WORK REQUEST:
Take each line from the entries that holds "return" and copy it out.

INFORMATION GIVEN:
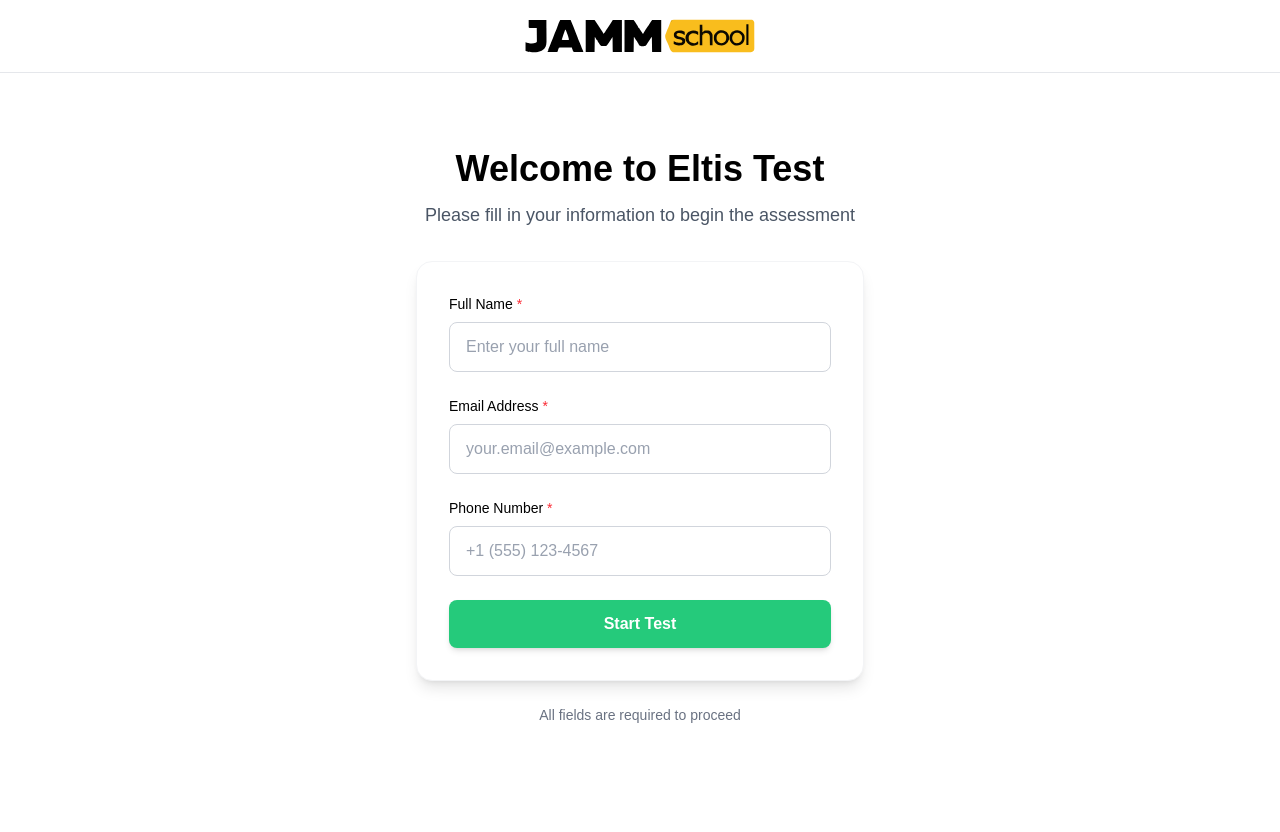
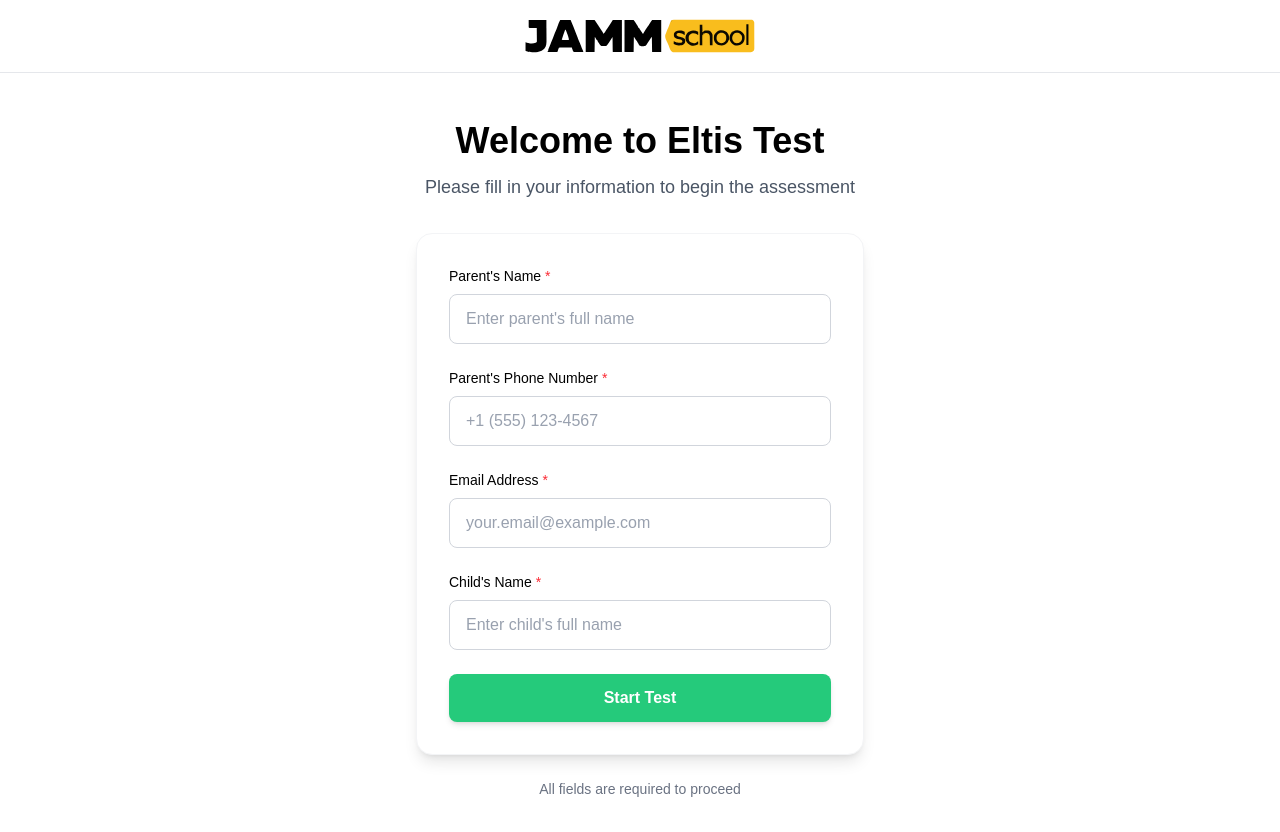
Before and after one commit to ilyalazarenkoit/eltis_test, a Next.js app: page / in a window 1280 px wide. Shown: the top 832 px of the page. Before the commit the page ends 800 px from the top, so only its background shows below. Built offline with nearby package versions, Linux system fonts and the light colour scheme; no server answers.

Commit message:
adding parent name field

```diff
--- a/app/api/user/route.ts
+++ b/app/api/user/route.ts
@@ -25,13 +25,22 @@ const supabase = createClient(supabaseUrl!, supabaseServiceRoleKey!, {
 export async function POST(request: NextRequest) {
   try {
     const body = await request.json();
-    const { name, email, phone } = body;
+    const { name, email, phone, child_name } = body;
 
-    // Validate and sanitize name
+    // Validate and sanitize parent name
     const nameValidation = validateAndSanitizeName(name);
     if (!nameValidation.isValid) {
       return NextResponse.json(
-        { error: nameValidation.error || "Invalid name" },
+        { error: nameValidation.error || "Invalid parent name" },
+        { status: 400 }
+      );
+    }
+
+    // Validate and sanitize child name
+    const childNameValidation = validateAndSanitizeName(child_name);
+    if (!childNameValidation.isValid) {
+      return NextResponse.json(
+        { error: childNameValidation.error || "Invalid child name" },
         { status: 400 }
       );
     }
@@ -59,6 +68,7 @@ export async function POST(request: NextRequest) {
       .insert([
         {
           name: nameValidation.sanitized,
+          child_name: childNameValidation.sanitized,
           email: emailValidation.sanitized,
           phone: phoneValidation.sanitized,
           answers: [],
--- a/app/page.tsx
+++ b/app/page.tsx
@@ -14,14 +14,16 @@ import {
 export default function Home() {
   const router = useRouter();
   const [formData, setFormData] = useState({
-    name: "",
+    parentName: "",
+    parentPhone: "",
     email: "",
-    phone: "",
+    childName: "",
   });
   const [errors, setErrors] = useState<{
-    name?: string;
+    parentName?: string;
+    parentPhone?: string;
     email?: string;
-    phone?: string;
+    childName?: string;
   }>({});
   const [isSubmitting, setIsSubmitting] = useState(false);
   const [submitError, setSubmitError] = useState<string | null>(null);
@@ -97,10 +99,20 @@ export default function Home() {
     setSubmitError(null);
     const newErrors: typeof errors = {};
 
-    // Validate name
-    const nameValidation = validateAndSanitizeName(formData.name);
-    if (!nameValidation.isValid) {
-      newErrors.name = nameValidation.error || "Invalid name";
+    // Validate parent name
+    const parentNameValidation = validateAndSanitizeName(formData.parentName);
+    if (!parentNameValidation.isValid) {
+      newErrors.parentName =
+        parentNameValidation.error || "Invalid parent name";
+    }
+
+    // Validate parent phone
+    const parentPhoneValidation = validateAndSanitizePhone(
+      formData.parentPhone
+    );
+    if (!parentPhoneValidation.isValid) {
+      newErrors.parentPhone =
+        parentPhoneValidation.error || "Invalid phone number";
     }
 
     // Validate email
@@ -109,10 +121,10 @@ export default function Home() {
       newErrors.email = emailValidation.error || "Invalid email";
     }
 
-    // Validate phone
-    const phoneValidation = validateAndSanitizePhone(formData.phone);
-    if (!phoneValidation.isValid) {
-      newErrors.phone = phoneValidation.error || "Invalid phone number";
+    // Validate child name
+    const childNameValidation = validateAndSanitizeName(formData.childName);
+    if (!childNameValidation.isValid) {
+      newErrors.childName = childNameValidation.error || "Invalid child name";
     }
 
     if (Object.keys(newErrors).length > 0) {
@@ -129,9 +141,10 @@ export default function Home() {
           "Content-Type": "application/json",
         },
         body: JSON.stringify({
-          name: validateAndSanitizeName(formData.name).sanitized,
+          name: validateAndSanitizeName(formData.parentName).sanitized,
+          child_name: validateAndSanitizeName(formData.childName).sanitized,
           email: validateAndSanitizeEmail(formData.email).sanitized,
-          phone: validateAndSanitizePhone(formData.phone).sanitized,
+          phone: validateAndSanitizePhone(formData.parentPhone).sanitized,
         }),
       });
 
@@ -175,7 +188,8 @@ export default function Home() {
           },
           body: JSON.stringify({
             id: data.participant.id,
-            name: data.participant.name,
+            name: data.participant.child_name || "",
+            parent_name: data.participant.name || "",
             email: data.participant.email,
             phone: data.participant.phone || "",
             score_percent: data.participant.score_percent || 0,
@@ -239,37 +253,77 @@ export default function Home() {
             onSubmit={handleSubmit}
             className="bg-white rounded-2xl shadow-lg border border-gray-100 p-6 sm:p-8 space-y-6"
           >
-            {/* Name Field */}
+            {/* Parent Name Field */}
             <div>
               <label
-                htmlFor="name"
+                htmlFor="parentName"
                 className="block text-sm font-medium text-black mb-2"
               >
-                Full Name <span className="text-red-500">*</span>
+                Parent&apos;s Name <span className="text-red-500">*</span>
               </label>
               <input
                 type="text"
-                id="name"
-                name="name"
-                value={formData.name}
+                id="parentName"
+                name="parentName"
+                value={formData.parentName}
                 onChange={handleChange}
                 maxLength={FIELD_LIMITS.name.max}
                 className={`w-full px-4 py-3 rounded-lg border ${
-                  errors.name
+                  errors.parentName
                     ? "border-red-300 focus:border-red-500 focus:ring-red-500"
                     : "border-gray-300 focus:border-brand-green focus:ring-brand-green"
                 } focus:outline-none focus:ring-2 focus:ring-opacity-20 transition-all duration-200 text-text-dark placeholder-gray-400`}
-                placeholder="Enter your full name"
-                aria-invalid={!!errors.name}
-                aria-describedby={errors.name ? "name-error" : undefined}
+                placeholder="Enter parent's full name"
+                aria-invalid={!!errors.parentName}
+                aria-describedby={
+                  errors.parentName ? "parentName-error" : undefined
+                }
               />
-              {errors.name && (
+              {errors.parentName && (
                 <p
-                  id="name-error"
+                  id="parentName-error"
                   className="mt-1 text-sm text-red-600"
                   role="alert"
                 >
-                  {errors.name}
+                  {errors.parentName}
+                </p>
+              )}
+            </div>
+
+            {/* Parent Phone Field */}
+            <div>
+              <label
+                htmlFor="parentPhone"
+                className="block text-sm font-medium text-black mb-2"
+              >
+                Parent&apos;s Phone Number{" "}
+                <span className="text-red-500">*</span>
+              </label>
+              <input
+                type="tel"
+                id="parentPhone"
+                name="parentPhone"
+                value={formData.parentPhone}
+                onChange={handleChange}
+                maxLength={FIELD_LIMITS.phone.max}
+                className={`w-full px-4 py-3 rounded-lg border ${
+                  errors.parentPhone
+                    ? "border-red-300 focus:border-red-500 focus:ring-red-500"
+                    : "border-gray-300 focus:border-brand-green focus:ring-brand-green"
+                } focus:outline-none focus:ring-2 focus:ring-opacity-20 transition-all duration-200 text-black placeholder-gray-400`}
+                placeholder="+1 (555) 123-4567"
+                aria-invalid={!!errors.parentPhone}
+                aria-describedby={
+                  errors.parentPhone ? "parentPhone-error" : undefined
+                }
+              />
+              {errors.parentPhone && (
+                <p
+                  id="parentPhone-error"
+                  className="mt-1 text-sm text-red-600"
+                  role="alert"
+                >
+                  {errors.parentPhone}
                 </p>
               )}
             </div>
@@ -309,37 +363,39 @@ export default function Home() {
               )}
             </div>
 
-            {/* Phone Field */}
+            {/* Child Name Field */}
             <div>
               <label
-                htmlFor="phone"
+                htmlFor="childName"
                 className="block text-sm font-medium text-black mb-2"
               >
-                Phone Number <span className="text-red-500">*</span>
+                Child&apos;s Name <span className="text-red-500">*</span>
               </label>
               <input
-                type="tel"
-                id="phone"
-                name="phone"
-                value={formData.phone}
+                type="text"
+                id="childName"
+                name="childName"
+                value={formData.childName}
                 onChange={handleChange}
-                maxLength={FIELD_LIMITS.phone.max}
+                maxLength={FIELD_LIMITS.name.max}
                 className={`w-full px-4 py-3 rounded-lg border ${
-                  errors.phone
+                  errors.childName
                     ? "border-red-300 focus:border-red-500 focus:ring-red-500"
                     : "border-gray-300 focus:border-brand-green focus:ring-brand-green"
-                } focus:outline-none focus:ring-2 focus:ring-opacity-20 transition-all duration-200 text-black placeholder-gray-400`}
-                placeholder="+1 (555) 123-4567"
-                aria-invalid={!!errors.phone}
-                aria-describedby={errors.phone ? "phone-error" : undefined}
+                } focus:outline-none focus:ring-2 focus:ring-opacity-20 transition-all duration-200 text-text-dark placeholder-gray-400`}
+                placeholder="Enter child's full name"
+                aria-invalid={!!errors.childName}
+                aria-describedby={
+                  errors.childName ? "childName-error" : undefined
+                }
               />
-              {errors.phone && (
+              {errors.childName && (
                 <p
-                  id="phone-error"
+                  id="childName-error"
                   className="mt-1 text-sm text-red-600"
                   role="alert"
                 >
-                  {errors.phone}
+                  {errors.childName}
                 </p>
               )}
             </div>
--- a/app/result/page.tsx
+++ b/app/result/page.tsx
@@ -21,7 +21,7 @@ export default async function ResultPage() {
   const { data: participant, error } = await supabase
     .from("participants")
     .select(
-      "id, current_step, reading_score, listening_score, score_percent, name, email, phone, correct_answers, answers, created_at, completed_at"
+      "id, current_step, reading_score, listening_score, score_percent, name, child_name, email, phone, correct_answers, answers, created_at, completed_at"
     )
     .eq("id", participantId)
     .single();
@@ -46,7 +46,8 @@ export default async function ResultPage() {
       const googleData = {
         secret: googleSecret,
         id: participant.id,
-        name: participant.name,
+        name: participant.child_name || "",
+        parent_name: participant.name || "",
         email: participant.email,
         phone: participant.phone || "",
         score_percent: participant.score_percent || 0,
@@ -109,7 +110,8 @@ export default async function ResultPage() {
           <div className="bg-white rounded-2xl shadow-lg border border-gray-100 p-6 sm:p-8 space-y-6">
             <div>
               <h2 className="text-xl font-semibold text-black mb-2">
-                Thank you{participant.name ? `, ${participant.name}` : ""}!
+                Thank you
+                {participant.child_name ? `, ${participant.child_name}` : ""}!
               </h2>
               <p className="text-gray-700">
                 Our manager will contact you soon
```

REPLY:
       return NextResponse.json(
+      return NextResponse.json(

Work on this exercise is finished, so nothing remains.